Last week, on Oprah Winfrey's show, the audience was introduced to a remarkable woman from rural Zimbabwe. Tererai Trent live in a small village where there was no electricity or running water. Girl's were not allow to attend school because it was a given that they would just get married. Boys, on the other hand, were considered "the breadwinners of tomorrow."

Tererai wanted to go to school, and learned to read and write from her brother's books. Soon she was doing all his homework for him, and when the teacher found out he urged her father to let her get an education. But she was only able to attend two terms before she was forced to marry at age 11. By 18, she had three children and whenever she spoke of getting an education her husband would beat her.

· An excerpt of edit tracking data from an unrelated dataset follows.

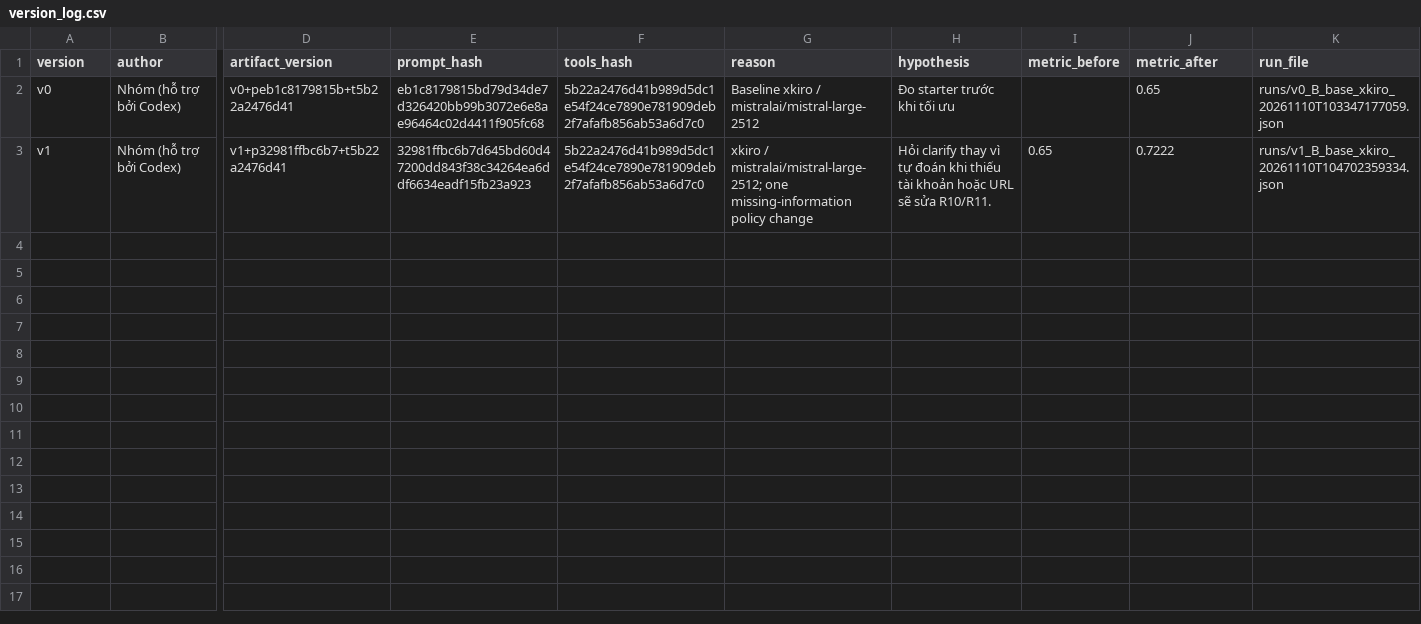
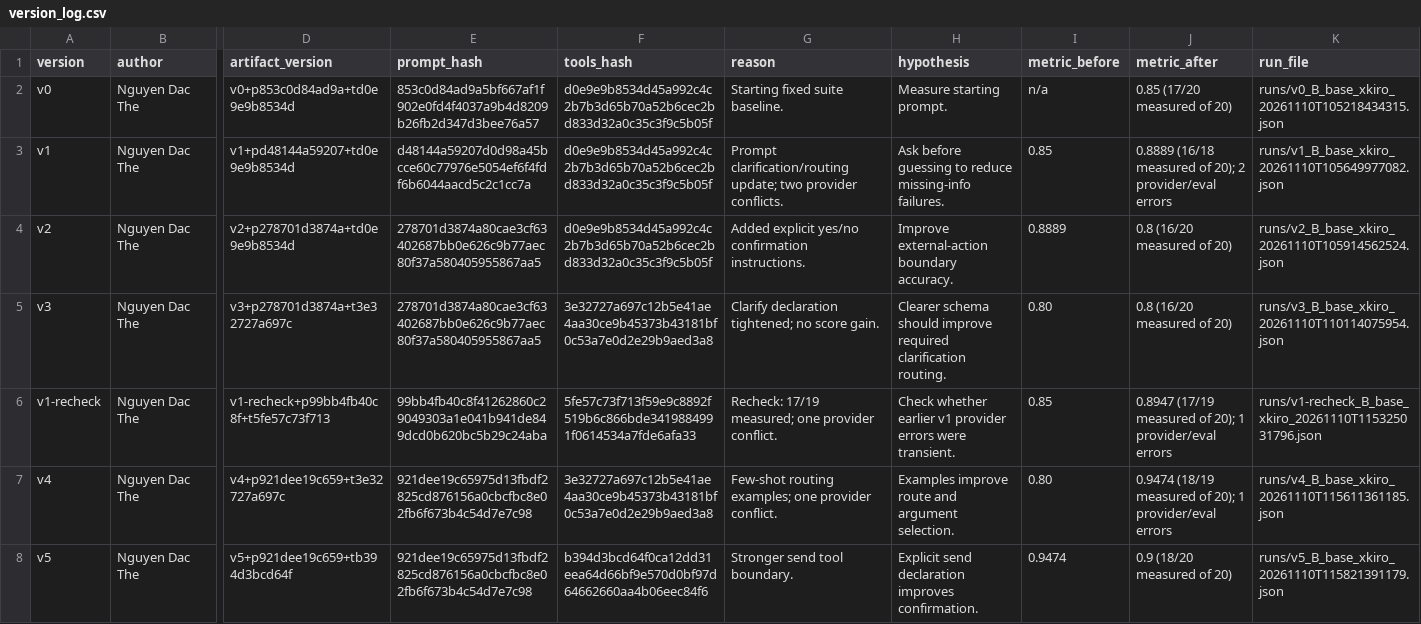
Before and after one commit to NguyenDacThe/K5-L3-DAY03-NguyenDacThe-2A202603529-ResearchAgentToolEval, a CSV file: starter_v0/artifacts/version_log.csv, drawn as a sheet; only a part is shown, gaps mark what is left out; rows hold the shown columns only; the diff covers the shown part only; the diff names each change by its address in the sheet, - before the commit and + after, or states it on an @@ line.

```diff
--- a/starter_v0/artifacts/version_log.csv
+++ b/starter_v0/artifacts/version_log.csv
-B2:B3 (author): Nhóm (hỗ trợ bởi Codex)
+B2:B3 (author): Nguyen Dac The
-D2 (artifact_version): v0+peb1c8179815b+t5b22a2476d41
+D2 (artifact_version): v0+p853c0d84ad9a+td0e9e9b8534d
-E2 (prompt_hash): eb1c8179815bd79d34de7d326420bb99b3072e6e8ae96464c02d4411f905fc68
+E2 (prompt_hash): 853c0d84ad9a5bf667af1f902e0fd4f4037a9b4d8209b26fb2d347d3bee76a57
-F2:F3 (tools_hash): 5b22a2476d41b989d5dc1e54f24ce7890e781909deb2f7afafb856ab53a6d7c0
+F2:F3 (tools_hash): d0e9e9b8534d45a992c4c2b7b3d65b70a52b6cec2bd833d32a0c35c3f9c5b05f
-G2 (reason): Baseline xkiro / mistralai/mistral-large-2512
+G2 (reason): Starting fixed suite baseline.
-H2 (hypothesis): Đo starter trước khi tối ưu
+H2 (hypothesis): Measure starting prompt.
-I2 (metric_before): (empty)
+I2 (metric_before): n/a
-J2 (metric_after): 0.65
+J2 (metric_after): 0.85 (17/20 measured of 20)
-K2 (run_file): runs/v0_B_base_xkiro_20261110T103347177059.json
+K2 (run_file): runs/v0_B_base_xkiro_20261110T105218434315.json
-D3 (artifact_version): v1+p32981ffbc6b7+t5b22a2476d41
+D3 (artifact_version): v1+pd48144a59207+td0e9e9b8534d
-E3 (prompt_hash): 32981ffbc6b7d645bd60d47200dd843f38c34264ea6ddf6634eadf15fb23a923
+E3 (prompt_hash): d48144a59207d0d98a45bcce60c77976e5054ef6f4fdf6b6044aacd5c2c1cc7a
-G3 (reason): xkiro / mistralai/mistral-large-2512; one missing-information policy change
+G3 (reason): Prompt clarification/routing update; two provider conflicts.
-H3 (hypothesis): Hỏi clarify thay vì tự đoán khi thiếu tài khoản hoặc URL sẽ sửa R10/R11.
+H3 (hypothesis): Ask before guessing to reduce missing-info failures.
-I3 (metric_before): 0.65
+I3 (metric_before): 0.85
-J3 (metric_after): 0.7222
+J3 (metric_after): 0.8889 (16/18 measured of 20); 2 provider/eval errors
-K3 (run_file): runs/v1_B_base_xkiro_20261110T104702359334.json
+K3 (run_file): runs/v1_B_base_xkiro_20261110T105649977082.json
+row 4: v2 | Nguyen Dac The | v2+p278701d3874a+td0e9e9b8534d | 278701d3874a80cae3cf63402687bb0e626c9b77aec80f37a580405955867aa5 | d0e9e9b8534d45a992c4c2b7b3d65b70a52b6cec2bd833d32a0c35c3f9c5b05f | Added explicit yes/no confirmation instructions. | Improve external-action boundary accuracy. | 0.8889 | 0.8 (16/20 measured of 20) | runs/v2_B_base_xkiro_20261110T105914562524.json
+row 5: v3 | Nguyen Dac The | v3+p278701d3874a+t3e32727a697c | 278701d3874a80cae3cf63402687bb0e626c9b77aec80f37a580405955867aa5 | 3e32727a697c12b5e41ae4aa30ce9b45373b43181bf0c53a7e0d2e29b9aed3a8 | Clarify declaration tightened; no score gain. | Clearer schema should improve required clarification routing. | 0.80 | 0.8 (16/20 measured of 20) | runs/v3_B_base_xkiro_20261110T110114075954.json
+row 6: v1-recheck | Nguyen Dac The | v1-recheck+p99bb4fb40c8f+t5fe57c73f713 | 99bb4fb40c8f41262860c29049303a1e041b941de849dcd0b620bc5b29c24aba | 5fe57c73f713f59e9c8892f519b6c866bde3419884991f0614534a7fde6afa33 | Recheck: 17/19 measured; one provider conflict. | Check whether earlier v1 provider errors were transient. | 0.85 | 0.8947 (17/19 measured of 20); 1 provider/eval errors | runs/v1-recheck_B_base_xkiro_20261110T115325031796.json
+row 7: v4 | Nguyen Dac The | v4+p921dee19c659+t3e32727a697c | 921dee19c65975d13fbdf2825cd876156a0cbcfbc8e02fb6f673b4c54d7e7c98 | 3e32727a697c12b5e41ae4aa30ce9b45373b43181bf0c53a7e0d2e29b9aed3a8 | Few-shot routing examples; one provider conflict. | Examples improve route and argument selection. | 0.80 | 0.9474 (18/19 measured of 20); 1 provider/eval errors | runs/v4_B_base_xkiro_20261110T115611361185.json
+row 8: v5 | Nguyen Dac The | v5+p921dee19c659+tb394d3bcd64f | 921dee19c65975d13fbdf2825cd876156a0cbcfbc8e02fb6f673b4c54d7e7c98 | b394d3bcd64f0ca12dd31eea64d66bf9e570d0bf97d64662660aa4b06eec84f6 | Stronger send tool boundary. | Explicit send declaration improves confirmation. | 0.9474 | 0.9 (18/20 measured of 20) | runs/v5_B_base_xkiro_20261110T115821391179.json
```
Also changed, not shown: 6 added rows elsewhere in this file, 31 other files.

When a representative from Heifer International visited her village and asked Tererai about her dream, she answered that she wanted a) to go to America, b) get a bachelor's degree, c) a master's, and d) a PhD. Tererai's mother told her 20 year old daughter to write down her dreams, place the paper inside a piece of tin, and bury it in the field where she would herd cattle.

In 1998, Tererai, her husband, and their five children moved to Oklahoma where - three years later - she would earn a bachelor's degree in Agricultural Education. In 2003, she received her master's degree and her husband (who had continued to beat her) was deported for spousal abuse.

This December, she will receive her PhD and return to Zimbabwe (as she has after each of her degrees) to dig up her list and check off the latest accomplishment. Tererai is a moving example of a woman who believed in possibility against all odds.
Click on the link if you'd like to see and hear more about Tererai...

Looking forward to your comments...